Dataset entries
--- START ---

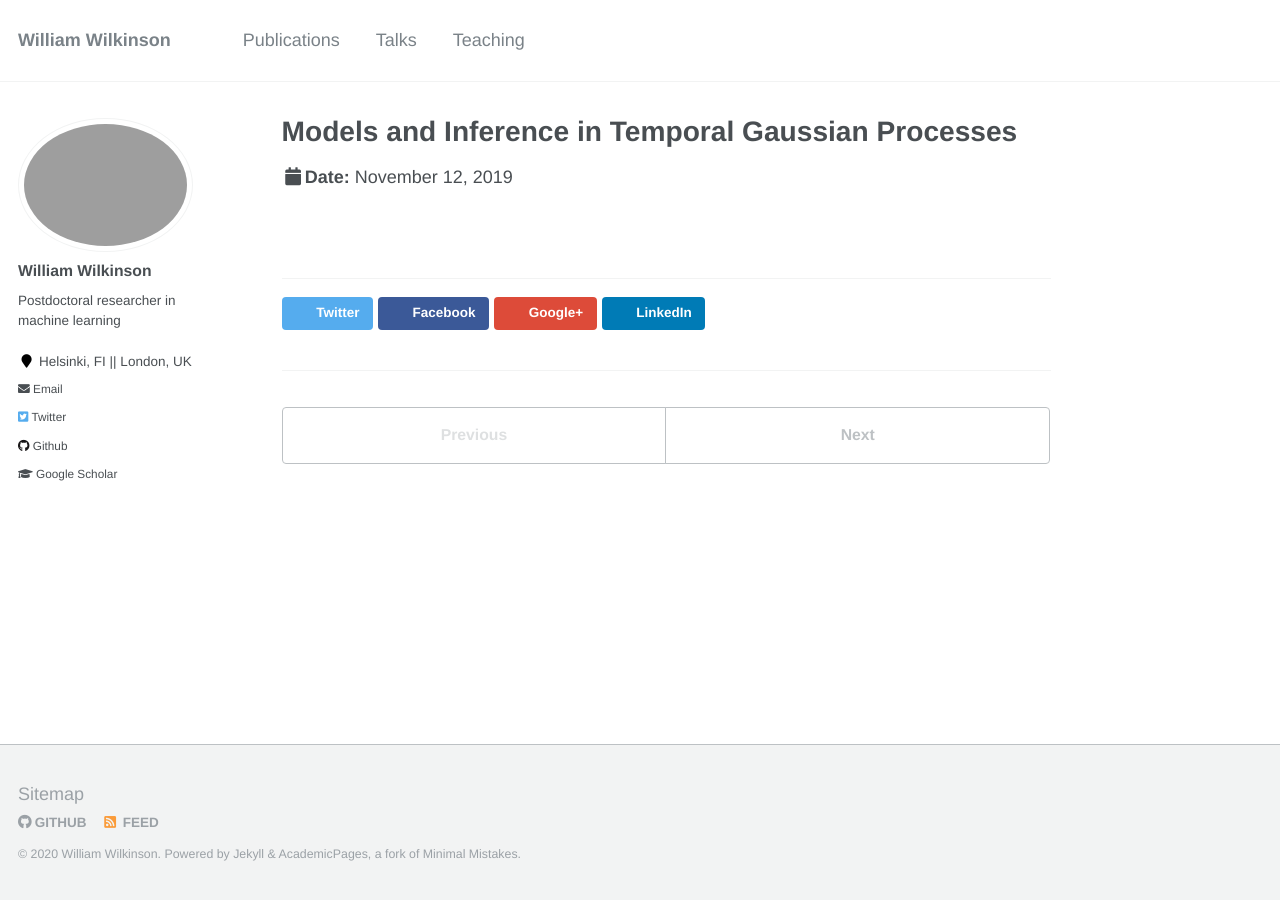
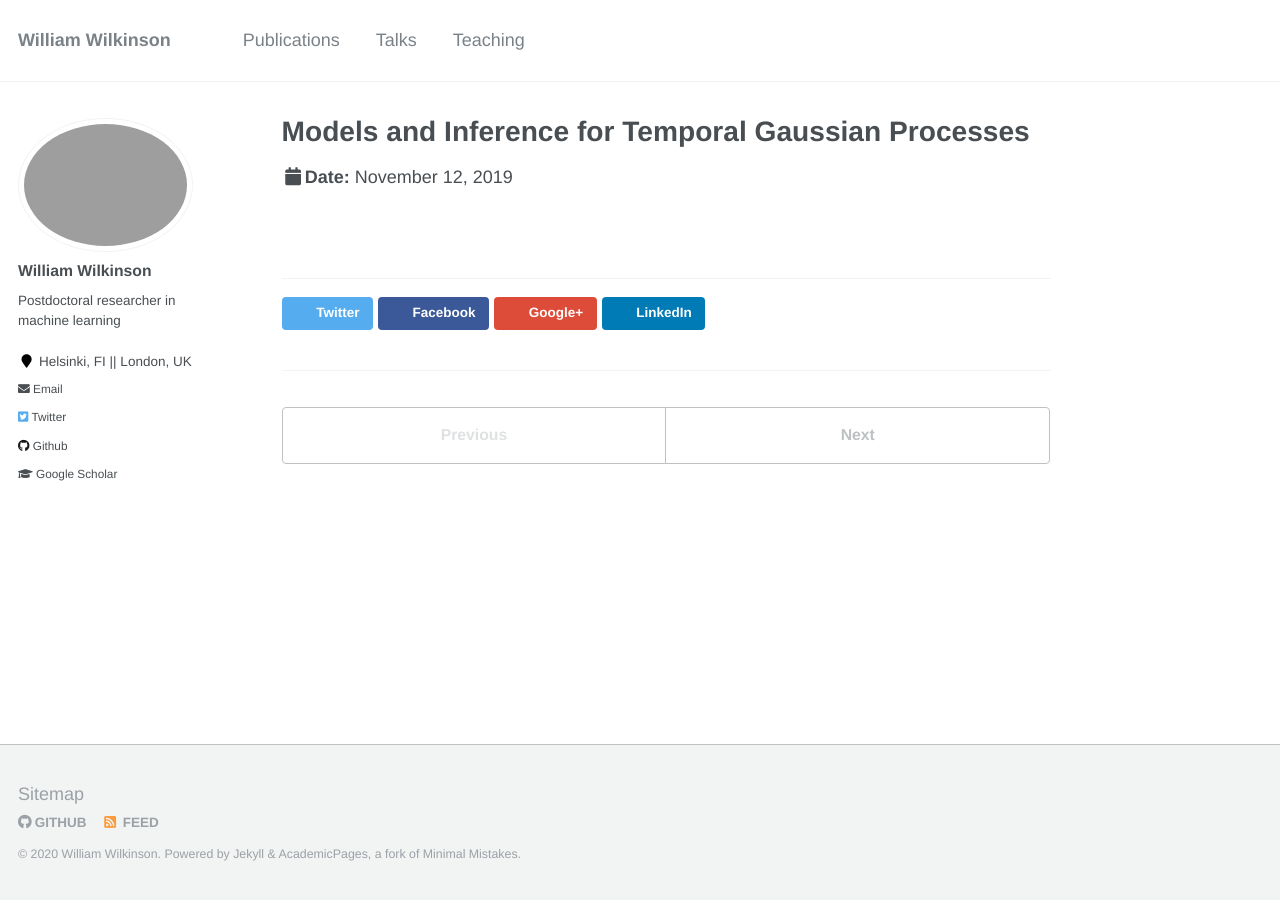
Before and after one commit to wil-j-wil/wil-j-wil2.github.io, a Jekyll site: the page built from _talks/2019-cmlg.md, in a window 1280 px wide. Built offline with Jekyll 4.4.1, drawn with Linux system fonts in a browser that asks for light colours.

Commit message:
Update 2019-cmlg.md

```diff
--- a/_talks/2019-cmlg.md
+++ b/_talks/2019-cmlg.md
@@ -1,5 +1,5 @@
 ---
-title: "Models and Inference in Temporal Gaussian Processes"
+title: "Models and Inference for Temporal Gaussian Processes"
 collection: talks
 type: "Seminar"
 permalink: /talks/2019-cmlg
@@ -7,5 +7,5 @@ venue: "Cambridge University Machine Learning Group"
 date: 2019-11-12
 year: 2019
 location: "Cambridge, UK"
-citation: '<b>Modelling and Inference in Temporal Gaussian Processes</b>.'
+citation: '<b>Models and Inference for Temporal Gaussian Processes</b>.'
 ---
```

--- END ---

__Exercise requirements__. Please hand back every entry above exactly, with no images in the copy.

__Solution to this task__.
Before and after one commit to wil-j-wil/wil-j-wil2.github.io, a Jekyll site: the page built from _talks/2019-cmlg.md, in a window 1280 px wide. Built offline with Jekyll 4.4.1, drawn with Linux system fonts in a browser that asks for light colours.

Commit message:
Update 2019-cmlg.md

```diff
--- a/_talks/2019-cmlg.md
+++ b/_talks/2019-cmlg.md
@@ -1,5 +1,5 @@
 ---
-title: "Models and Inference in Temporal Gaussian Processes"
+title: "Models and Inference for Temporal Gaussian Processes"
 collection: talks
 type: "Seminar"
 permalink: /talks/2019-cmlg
@@ -7,5 +7,5 @@ venue: "Cambridge University Machine Learning Group"
 date: 2019-11-12
 year: 2019
 location: "Cambridge, UK"
-citation: '<b>Modelling and Inference in Temporal Gaussian Processes</b>.'
+citation: '<b>Models and Inference for Temporal Gaussian Processes</b>.'
 ---
```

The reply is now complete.